ripe. "Verily," said he, "this will I reap to-morrow." And on the
morrow he came with the intent to reap it; and when he came there,
he found nothing but the bare straw. "O gracious Heaven!" he
exclaimed. "I know that whosoever has begun my ruin is completing
it, and has also destroyed the country with me."
Then he went to look at the third croft; and when he came there,
finer wheat had there never been seen, and this also was ripe.
"Evil betide me," said he, "if I watch not here to-night. Whoever
carried off the other corn will come in like manner to take this,
and I will know who it is." And he told Kicva all that had
befallen. "Verily," said she, "what thinkest thou to do?" "I will
watch the croft to-night," said he. And he went to watch the
And at midnight he heard something stirring among the wheat; and
he looked, and behold, the mightiest host of mice in the world,
which could neither be numbered nor measured. And he knew not what
it was until the mice had made their way into the croft, and each
of them, climbing up the straw, and bending it down with its
weight, had cut off one of the ears of wheat, and had carried it
away, leaving there the stalk; and he saw not a single straw there
that had not a mouse to it. And they all took their way, carrying
the ears with them.
In wrath and anger did he rush upon the mice; but he could no more
come up with them than if they had been gnats or birds of the air,
except one only, which, though it was but sluggish, went so fast
that a man on foot could scarce overtake it. And after this one he
went, and he caught it, and put it in his glove, and tied up the
opening of the glove with a string, and kept it with him, and
returned to the palace. Then he came to the hall where Kicva was,
and he lighted a fire, and hung the glove by the string upon a
peg. "What hast thou there, lord?" said Kicva. "A thief," said he,
"that I found robbing me." "What kind of a thief may it be, lord,
that thou couldst put into thy glove?" said she. Then he told her
how the mice came to the last of the fields in his sight. "And one

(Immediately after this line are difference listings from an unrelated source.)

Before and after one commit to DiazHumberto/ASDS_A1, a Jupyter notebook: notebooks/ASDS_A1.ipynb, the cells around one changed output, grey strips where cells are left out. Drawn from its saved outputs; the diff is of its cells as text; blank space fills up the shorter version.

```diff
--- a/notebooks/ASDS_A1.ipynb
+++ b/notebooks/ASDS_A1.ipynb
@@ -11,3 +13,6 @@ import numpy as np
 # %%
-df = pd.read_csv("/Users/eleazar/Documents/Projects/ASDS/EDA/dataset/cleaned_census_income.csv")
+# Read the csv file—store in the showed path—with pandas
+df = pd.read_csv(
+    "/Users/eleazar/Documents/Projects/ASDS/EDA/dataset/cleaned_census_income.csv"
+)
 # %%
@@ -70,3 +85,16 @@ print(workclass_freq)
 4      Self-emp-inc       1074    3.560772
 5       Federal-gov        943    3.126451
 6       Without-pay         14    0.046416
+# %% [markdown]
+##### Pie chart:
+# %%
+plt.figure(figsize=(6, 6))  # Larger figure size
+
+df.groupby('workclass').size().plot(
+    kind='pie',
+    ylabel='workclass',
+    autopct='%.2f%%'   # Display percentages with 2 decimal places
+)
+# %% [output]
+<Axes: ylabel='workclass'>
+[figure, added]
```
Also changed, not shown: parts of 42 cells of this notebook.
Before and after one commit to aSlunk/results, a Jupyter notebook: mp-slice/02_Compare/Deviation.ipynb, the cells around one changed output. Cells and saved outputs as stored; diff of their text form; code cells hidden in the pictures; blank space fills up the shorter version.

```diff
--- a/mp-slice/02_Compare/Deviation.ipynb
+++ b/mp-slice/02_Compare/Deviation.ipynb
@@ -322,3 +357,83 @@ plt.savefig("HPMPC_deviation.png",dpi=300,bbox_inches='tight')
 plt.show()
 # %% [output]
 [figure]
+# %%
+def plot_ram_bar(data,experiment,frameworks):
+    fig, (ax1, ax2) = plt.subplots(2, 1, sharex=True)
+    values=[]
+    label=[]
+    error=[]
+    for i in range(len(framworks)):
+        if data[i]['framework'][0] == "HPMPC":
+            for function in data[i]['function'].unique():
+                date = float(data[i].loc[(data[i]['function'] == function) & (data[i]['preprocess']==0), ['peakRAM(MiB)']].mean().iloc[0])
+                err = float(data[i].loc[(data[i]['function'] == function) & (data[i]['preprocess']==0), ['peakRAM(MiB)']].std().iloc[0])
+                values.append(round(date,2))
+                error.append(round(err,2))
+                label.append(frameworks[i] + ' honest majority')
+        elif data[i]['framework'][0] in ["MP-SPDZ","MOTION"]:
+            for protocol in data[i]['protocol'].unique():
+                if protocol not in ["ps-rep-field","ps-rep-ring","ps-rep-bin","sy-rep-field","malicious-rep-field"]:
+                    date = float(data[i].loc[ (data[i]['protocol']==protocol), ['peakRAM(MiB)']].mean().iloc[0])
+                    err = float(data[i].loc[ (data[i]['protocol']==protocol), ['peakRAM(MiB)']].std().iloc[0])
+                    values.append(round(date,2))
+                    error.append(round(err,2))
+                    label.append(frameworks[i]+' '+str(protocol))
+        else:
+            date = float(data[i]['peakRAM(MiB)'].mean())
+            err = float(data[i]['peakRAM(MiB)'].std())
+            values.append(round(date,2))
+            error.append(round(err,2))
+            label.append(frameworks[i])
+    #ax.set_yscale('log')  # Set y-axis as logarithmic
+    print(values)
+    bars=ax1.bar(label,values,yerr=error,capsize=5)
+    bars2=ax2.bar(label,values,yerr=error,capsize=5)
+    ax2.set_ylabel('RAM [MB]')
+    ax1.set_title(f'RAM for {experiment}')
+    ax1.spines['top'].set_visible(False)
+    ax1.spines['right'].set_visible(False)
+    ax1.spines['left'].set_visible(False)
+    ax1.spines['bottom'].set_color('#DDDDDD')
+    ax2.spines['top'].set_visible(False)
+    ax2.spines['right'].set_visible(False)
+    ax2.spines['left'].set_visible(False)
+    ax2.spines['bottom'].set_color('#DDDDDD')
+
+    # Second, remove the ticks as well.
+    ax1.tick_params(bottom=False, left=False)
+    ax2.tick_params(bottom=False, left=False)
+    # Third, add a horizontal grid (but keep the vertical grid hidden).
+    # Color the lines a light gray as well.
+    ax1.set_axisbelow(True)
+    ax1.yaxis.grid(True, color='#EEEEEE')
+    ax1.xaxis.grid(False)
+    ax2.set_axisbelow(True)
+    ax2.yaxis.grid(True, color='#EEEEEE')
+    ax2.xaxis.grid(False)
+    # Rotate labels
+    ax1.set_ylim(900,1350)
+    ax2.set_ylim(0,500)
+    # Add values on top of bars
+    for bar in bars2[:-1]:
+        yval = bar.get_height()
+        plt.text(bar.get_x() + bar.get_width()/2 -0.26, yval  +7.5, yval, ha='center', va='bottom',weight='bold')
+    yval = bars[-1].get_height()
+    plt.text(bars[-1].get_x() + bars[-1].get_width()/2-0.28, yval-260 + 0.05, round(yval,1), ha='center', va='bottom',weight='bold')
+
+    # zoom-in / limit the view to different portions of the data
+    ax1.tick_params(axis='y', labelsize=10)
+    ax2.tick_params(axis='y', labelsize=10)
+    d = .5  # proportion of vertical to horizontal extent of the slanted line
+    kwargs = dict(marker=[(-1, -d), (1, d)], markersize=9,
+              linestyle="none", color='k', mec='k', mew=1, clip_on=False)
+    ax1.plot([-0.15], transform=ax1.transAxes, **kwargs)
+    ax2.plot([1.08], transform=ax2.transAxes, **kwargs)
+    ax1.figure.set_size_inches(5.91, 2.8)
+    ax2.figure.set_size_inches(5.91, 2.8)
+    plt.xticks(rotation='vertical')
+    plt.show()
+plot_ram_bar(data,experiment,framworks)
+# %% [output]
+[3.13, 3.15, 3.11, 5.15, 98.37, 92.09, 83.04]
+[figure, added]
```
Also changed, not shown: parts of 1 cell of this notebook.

of them was less nimble than the rest, and is now in my glove; to-
morrow I will hang it." "My lord," said she, "this is marvellous;
but yet it would be unseemly for a man of dignity like thee to be
hanging such a reptile as this." "Woe betide me," said he, "if I
would not hang them all, could I catch them, and such as I have I
will hang." "Verily, lord," said she, "there is no reason that I
should succor this reptile, except to prevent discredit unto thee.
Do therefore, lord, as thou wilt."
Then he went to the Mound of Narberth, taking the mouse with him.
And he set up two forks on the highest part of the mound. And
while he was doing this, behold, he saw a scholar coming towards
him, in old and poor and tattered garments. And it was now seven
years since he had seen in that place either man or beast, except
those four persons who had remained together until two of them
"My lord," said the scholar, "good-day to thee." "Heaven prosper
thee, and my greeting be unto thee! And whence dost thou come,
scholar?" asked he. "I come, lord, from singing in England; and